Instructions to follow | A faithful copy is required. Print each line of the data exactly and omit the pictures.
════
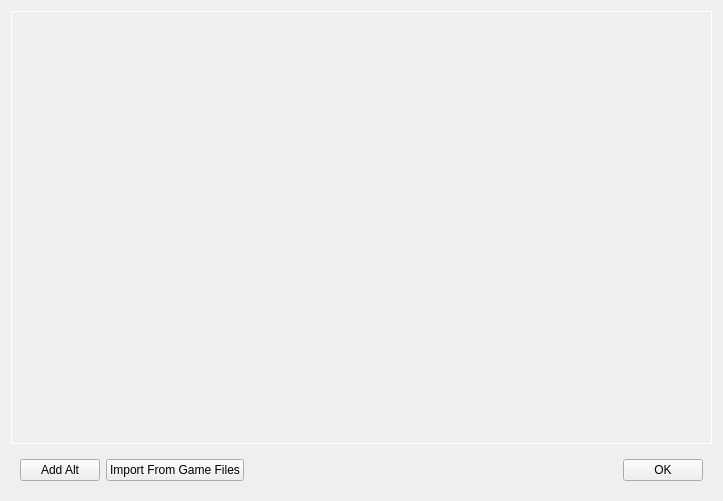
First picture: the form in Forms/dlg_Manage_Alts.ui, repository Graveflo/BDO_Enhancement_Tool, before the edit.
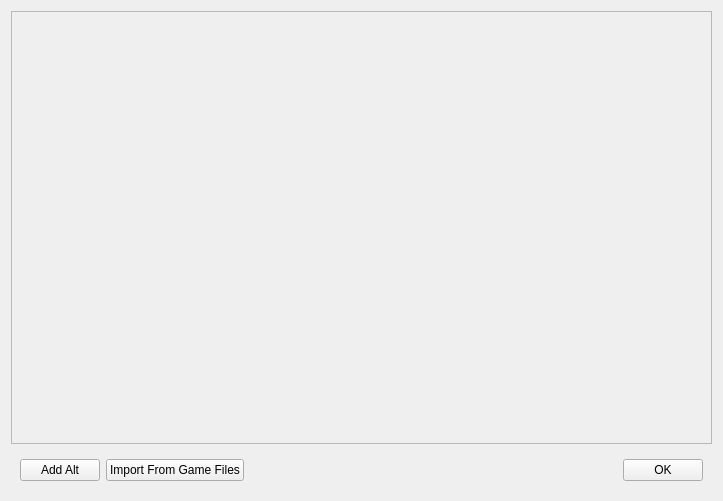
Second picture: the form after the edit.

```diff
--- a/Forms/dlg_Manage_Alts.ui
+++ b/Forms/dlg_Manage_Alts.ui
@@ -17,9 +17,7 @@
    <item>
     <widget class="QScrollArea" name="scrollArea">
      <property name="styleSheet">
-      <string notr="true">QScrollArea{
-border: 1px solid white;
-}</string>
+      <string notr="true"/>
      </property>
      <property name="frameShadow">
       <enum>QFrame::Raised</enum>
```
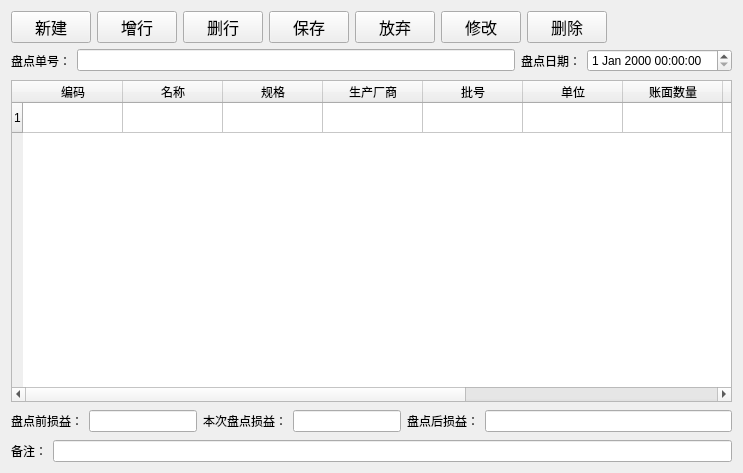
Old version of the form drugcheck.ui in the repository histest/his.
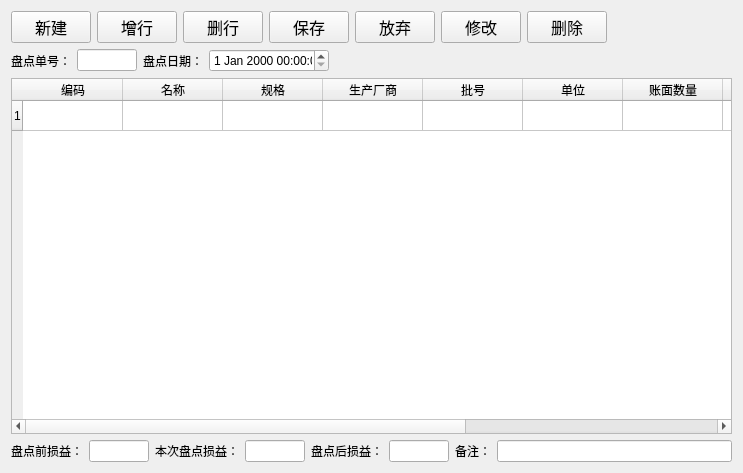
New version of the form.

Patch:
```diff
--- a/drugcheck.ui
+++ b/drugcheck.ui
@@ -13,7 +13,7 @@
   <property name="windowTitle">
    <string>药品盘点</string>
   </property>
-  <layout class="QVBoxLayout" name="verticalLayout_2">
+  <layout class="QVBoxLayout" name="verticalLayout">
    <item>
     <layout class="QHBoxLayout" name="horizontalLayout_2">
      <item>
@@ -165,19 +165,7 @@
     </layout>
    </item>
    <item>
-    <layout class="QVBoxLayout" name="verticalLayout">
-     <property name="spacing">
-      <number>8</number>
-     </property>
-     <item>
-      <layout class="QHBoxLayout" name="horizontalLayout_15">
-       <item>
-        <layout class="QHBoxLayout" name="horizontalLayout_10">
-         <item>
           <layout class="QHBoxLayout" name="horizontalLayout">
-           <property name="spacing">
-            <number>6</number>
-           </property>
            <item>
             <widget class="QLabel" name="label">
              <property name="text">
@@ -186,12 +174,15 @@
             </widget>
            </item>
            <item>
-            <widget class="QLineEdit" name="lineEdit_CheckNo"/>
-           </item>
-          </layout>
-         </item>
-         <item>
-          <layout class="QHBoxLayout" name="horizontalLayout_5">
+      <widget class="QLineEdit" name="lineEdit_CheckNo">
+       <property name="maximumSize">
+        <size>
+         <width>60</width>
+         <height>16777215</height>
+        </size>
+       </property>
+      </widget>
+     </item>
            <item>
             <widget class="QLabel" name="label_5">
              <property name="text">
@@ -200,11 +191,27 @@
             </widget>
            </item>
            <item>
-            <widget class="QDateTimeEdit" name="dateTimeEdit"/>
-           </item>
-          </layout>
-         </item>
-        </layout>
+      <widget class="QDateTimeEdit" name="dateTimeEdit">
+       <property name="maximumSize">
+        <size>
+         <width>120</width>
+         <height>16777215</height>
+        </size>
+       </property>
+      </widget>
+     </item>
+     <item>
+      <spacer name="horizontalSpacer_2">
+       <property name="orientation">
+        <enum>Qt::Horizontal</enum>
+       </property>
+       <property name="sizeHint" stdset="0">
+        <size>
+         <width>40</width>
+         <height>20</height>
+        </size>
+       </property>
+      </spacer>
        </item>
       </layout>
      </item>
@@ -287,9 +294,7 @@
       </widget>
      </item>
      <item>
-      <layout class="QHBoxLayout" name="horizontalLayout_21">
-       <item>
-        <layout class="QHBoxLayout" name="horizontalLayout_22">
+    <layout class="QHBoxLayout" name="horizontalLayout_3">
          <item>
           <widget class="QLabel" name="label_14">
            <property name="text">
@@ -305,6 +310,12 @@
              <verstretch>0</verstretch>
             </sizepolicy>
            </property>
+       <property name="maximumSize">
+        <size>
+         <width>60</width>
+         <height>16777215</height>
+        </size>
+       </property>
           </widget>
          </item>
          <item>
@@ -322,6 +333,12 @@
              <verstretch>0</verstretch>
             </sizepolicy>
            </property>
+       <property name="maximumSize">
+        <size>
+         <width>60</width>
+         <height>16777215</height>
+        </size>
+       </property>
            <property name="text">
             <string/>
            </property>
@@ -335,16 +352,15 @@
           </widget>
          </item>
          <item>
-          <widget class="QLineEdit" name="lineEdit_AftProfit"/>
-         </item>
-        </layout>
-       </item>
-      </layout>
-     </item>
-     <item>
-      <layout class="QHBoxLayout" name="horizontalLayout_23">
-       <item>
-        <layout class="QHBoxLayout" name="horizontalLayout_25">
+      <widget class="QLineEdit" name="lineEdit_AftProfit">
+       <property name="maximumSize">
+        <size>
+         <width>60</width>
+         <height>16777215</height>
+        </size>
+       </property>
+      </widget>
+     </item>
          <item>
           <widget class="QLabel" name="label_16">
            <property name="text">
@@ -354,10 +370,6 @@
          </item>
          <item>
           <widget class="QLineEdit" name="lineEdit_Remark"/>
-         </item>
-        </layout>
-       </item>
-      </layout>
      </item>
     </layout>
    </item>
```
Lines whose indentation alone changed are shown as unchanged.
════
Solution |
First picture: the form in Forms/dlg_Manage_Alts.ui, repository Graveflo/BDO_Enhancement_Tool, before the edit.
Second picture: the form after the edit.

```diff
--- a/Forms/dlg_Manage_Alts.ui
+++ b/Forms/dlg_Manage_Alts.ui
@@ -17,9 +17,7 @@
    <item>
     <widget class="QScrollArea" name="scrollArea">
      <property name="styleSheet">
-      <string notr="true">QScrollArea{
-border: 1px solid white;
-}</string>
+      <string notr="true"/>
      </property>
      <property name="frameShadow">
       <enum>QFrame::Raised</enum>
```
Old version of the form drugcheck.ui in the repository histest/his.
New version of the form.

Patch:
```diff
--- a/drugcheck.ui
+++ b/drugcheck.ui
@@ -13,7 +13,7 @@
   <property name="windowTitle">
    <string>药品盘点</string>
   </property>
-  <layout class="QVBoxLayout" name="verticalLayout_2">
+  <layout class="QVBoxLayout" name="verticalLayout">
    <item>
     <layout class="QHBoxLayout" name="horizontalLayout_2">
      <item>
@@ -165,19 +165,7 @@
     </layout>
    </item>
    <item>
-    <layout class="QVBoxLayout" name="verticalLayout">
-     <property name="spacing">
-      <number>8</number>
-     </property>
-     <item>
-      <layout class="QHBoxLayout" name="horizontalLayout_15">
-       <item>
-        <layout class="QHBoxLayout" name="horizontalLayout_10">
-         <item>
           <layout class="QHBoxLayout" name="horizontalLayout">
-           <property name="spacing">
-            <number>6</number>
-           </property>
            <item>
             <widget class="QLabel" name="label">
              <property name="text">
@@ -186,12 +174,15 @@
             </widget>
            </item>
            <item>
-            <widget class="QLineEdit" name="lineEdit_CheckNo"/>
-           </item>
-          </layout>
-         </item>
-         <item>
-          <layout class="QHBoxLayout" name="horizontalLayout_5">
+      <widget class="QLineEdit" name="lineEdit_CheckNo">
+       <property name="maximumSize">
+        <size>
+         <width>60</width>
+         <height>16777215</height>
+        </size>
+       </property>
+      </widget>
+     </item>
            <item>
             <widget class="QLabel" name="label_5">
              <property name="text">
@@ -200,11 +191,27 @@
             </widget>
            </item>
            <item>
-            <widget class="QDateTimeEdit" name="dateTimeEdit"/>
-           </item>
-          </layout>
-         </item>
-        </layout>
+      <widget class="QDateTimeEdit" name="dateTimeEdit">
+       <property name="maximumSize">
+        <size>
+         <width>120</width>
+         <height>16777215</height>
+        </size>
+       </property>
+      </widget>
+     </item>
+     <item>
+      <spacer name="horizontalSpacer_2">
+       <property name="orientation">
+        <enum>Qt::Horizontal</enum>
+       </property>
+       <property name="sizeHint" stdset="0">
+        <size>
+         <width>40</width>
+         <height>20</height>
+        </size>
+       </property>
+      </spacer>
        </item>
       </layout>
      </item>
@@ -287,9 +294,7 @@
       </widget>
      </item>
      <item>
-      <layout class="QHBoxLayout" name="horizontalLayout_21">
-       <item>
-        <layout class="QHBoxLayout" name="horizontalLayout_22">
+    <layout class="QHBoxLayout" name="horizontalLayout_3">
          <item>
           <widget class="QLabel" name="label_14">
            <property name="text">
@@ -305,6 +310,12 @@
              <verstretch>0</verstretch>
             </sizepolicy>
            </property>
+       <property name="maximumSize">
+        <size>
+         <width>60</width>
+         <height>16777215</height>
+        </size>
+       </property>
           </widget>
          </item>
          <item>
@@ -322,6 +333,12 @@
              <verstretch>0</verstretch>
             </sizepolicy>
            </property>
+       <property name="maximumSize">
+        <size>
+         <width>60</width>
+         <height>16777215</height>
+        </size>
+       </property>
            <property name="text">
             <string/>
            </property>
@@ -335,16 +352,15 @@
           </widget>
          </item>
          <item>
-          <widget class="QLineEdit" name="lineEdit_AftProfit"/>
-         </item>
-        </layout>
-       </item>
-      </layout>
-     </item>
-     <item>
-      <layout class="QHBoxLayout" name="horizontalLayout_23">
-       <item>
-        <layout class="QHBoxLayout" name="horizontalLayout_25">
+      <widget class="QLineEdit" name="lineEdit_AftProfit">
+       <property name="maximumSize">
+        <size>
+         <width>60</width>
+         <height>16777215</height>
+        </size>
+       </property>
+      </widget>
+     </item>
          <item>
           <widget class="QLabel" name="label_16">
            <property name="text">
@@ -354,10 +370,6 @@
          </item>
          <item>
           <widget class="QLineEdit" name="lineEdit_Remark"/>
-         </item>
-        </layout>
-       </item>
-      </layout>
      </item>
     </layout>
    </item>
```
Lines whose indentation alone changed are shown as unchanged.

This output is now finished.